Investing in oil stocks is one of the best things an investor can make, especially considering the value and resilience that oil stocks offer.
This resilience lies in the fact that oil companies maintain large crude oil reserves as well as valuable drilling rights around the world. As crude oil will always be in demand and its price is in a long term up trend, oil companies manage to always pull through hard times and make a profit. As a result their stock prices always recover from their lows, even from lows created by unforeseen events such as accidents at refineries and drilling installations.
Oil stocks tend to be valued in a very solid way, there is no bubble element because crude oil itself is not a bubble commodity. Moreover oil companies are very well run and have invested billions in infrastructure and future fuel technologies. Oil companies are very well structured and well protected against all kinds of risks, so that unlike high technology stocks, oil stocks will always have a strong reason to recover from each and every drop they go through. The only possible long term risk is with crude oil itself, as and when it will become redundant by new energy sources that may provide limitless low cost alternative energy, such as cold fusion. This is the only possible risk to the crude oil industry but even that, if ever discovered, will make its way gradually to the industry giving plenty of time to today’s oil companies to adapt.
Some people invest in oil stocks for the purposes of retirement investing, as they find excellent long term value and high liquidity, should they decide to liquidate their holdings at any time. Oil stocks are also suitable for more complicated ways of investing, including ones that involve short term trading as well. The purpose of short term trading is to catch brief declines (especially declines) on those oil stocks, as they often go into range bound trading for a very long time. Range bound trading or short lived declines may appear discouraging at first, but they are simply seen as new buying opportunities by most investors.
Crude oil itself is a solid commodity which in the current decade is fundamentally valued at around $80. Any dip below $80 is a golden buying opportunity for long term investors, as the precious commodity will surely rise back up sooner or later. Price can drop as a result of oil price wars going on between different producing countries, through increased supply, but there is a fundamental long term demand for crude oil which means two things. First of all crud oil reserves are being depleted all around the world, and all innovative new ways of drilling yield less and less oil. Secondly, there is a lot more oil around the world, but it is at harder to reach places or in more costly to process raw materials such as the oil sands of Canada. Hence not only is demand rising steadily but also production costs are also steadily rising.
Crude oil is also affected by speculative traders themselves, that’s why it’s price can overshoot fundamental value, and we can see oil trading at $150 or even $200 a barrel for brief periods of time. This directly creates huge profitability for oil companies, and as a result their stocks skyrocket. This is where long term oil stock investors have to be careful and use crude oil itself as the barometer for stock price direction. If crude oil rises much too far above its fundamental value it is a good idea to sell these oil stocks, at least for the most part and take profits.

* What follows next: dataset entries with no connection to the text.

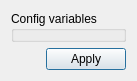
The window that src/DebugDialog.ui (uiii/GeconPC) describes before a commit, drawn with Qt 5.
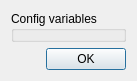
The same window after the commit.

Diff of the .ui file:
```diff
--- a/src/DebugDialog.ui
+++ b/src/DebugDialog.ui
@@ -24,7 +24,7 @@
    <item>
     <widget class="QDialogButtonBox" name="buttonBox">
      <property name="standardButtons">
-      <set>QDialogButtonBox::Apply</set>
+      <set>QDialogButtonBox::Ok</set>
      </property>
     </widget>
    </item>
```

There is also the other risk, that of crude oil rising for years on end, without stopping and leaving investors who liquidated early, out of further gains. Therefore a more meticulous investment plan is needed, one that can provide both long term investing as well as short term trading, which is what the more sophisticated investors do.
As far as individual companies go, most oil companies are good, though there are ways to assess the intrinsic value of an oil stock, and find out where that stock stands today relative to its current trading price, from a fundamental perspective. Some investors also monitor closely all these price wars between different producing countries, this is an important factor as well. Beyond these concerns there is no need to perform detailed company specific checks on an oil stock, this is because most oil stocks (the vast majority of them), are influenced by the price of oil more than anything else. Even a big internal pricing issue within an oil company is easily dwarfed by what the price of crude oil does.